* **Input records**:

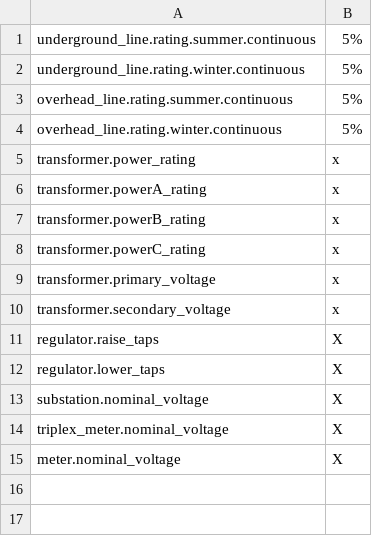
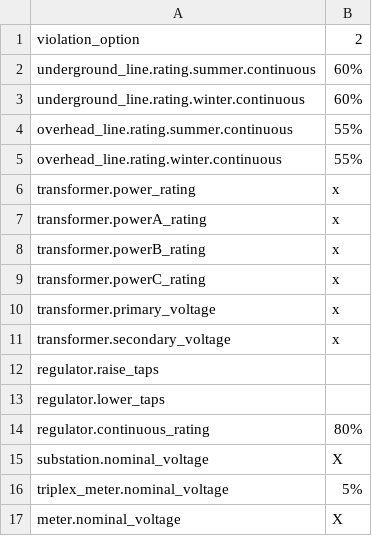
Before and after one commit to arras-energy/gridlabd-models, a CSV file: ieee123/ica_config_file.csv, drawn as a sheet.

```diff
--- a/ieee123/ica_config_file.csv
+++ b/ieee123/ica_config_file.csv
@@ -1,5 +1,6 @@
-underground_line.rating.summer.continuous,5%
-underground_line.rating.winter.continuous,5%
-overhead_line.rating.summer.continuous,5%
-overhead_line.rating.winter.continuous,5%
+violation_option,2
+underground_line.rating.summer.continuous,60%
+underground_line.rating.winter.continuous,60%
+overhead_line.rating.summer.continuous,55%
+overhead_line.rating.winter.continuous,55%
 transformer.power_rating,x
@@ -10,6 +11,7 @@ transformer.primary_voltage,x
 transformer.secondary_voltage,x
-regulator.raise_taps,X
-regulator.lower_taps,X
+regulator.raise_taps,
+regulator.lower_taps,
+regulator.continuous_rating,80%
 substation.nominal_voltage,X
-triplex_meter.nominal_voltage,X
+triplex_meter.nominal_voltage,5%
 meter.nominal_voltage,X
```
Also changed, not shown: 10 other files.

* **Directions**: Give back every line of the material above word for word, leaving out the pictures.

* **Task result**:
Before and after one commit to arras-energy/gridlabd-models, a CSV file: ieee123/ica_config_file.csv, drawn as a sheet.

```diff
--- a/ieee123/ica_config_file.csv
+++ b/ieee123/ica_config_file.csv
@@ -1,5 +1,6 @@
-underground_line.rating.summer.continuous,5%
-underground_line.rating.winter.continuous,5%
-overhead_line.rating.summer.continuous,5%
-overhead_line.rating.winter.continuous,5%
+violation_option,2
+underground_line.rating.summer.continuous,60%
+underground_line.rating.winter.continuous,60%
+overhead_line.rating.summer.continuous,55%
+overhead_line.rating.winter.continuous,55%
 transformer.power_rating,x
@@ -10,6 +11,7 @@ transformer.primary_voltage,x
 transformer.secondary_voltage,x
-regulator.raise_taps,X
-regulator.lower_taps,X
+regulator.raise_taps,
+regulator.lower_taps,
+regulator.continuous_rating,80%
 substation.nominal_voltage,X
-triplex_meter.nominal_voltage,X
+triplex_meter.nominal_voltage,5%
 meter.nominal_voltage,X
```
Also changed, not shown: 10 other files.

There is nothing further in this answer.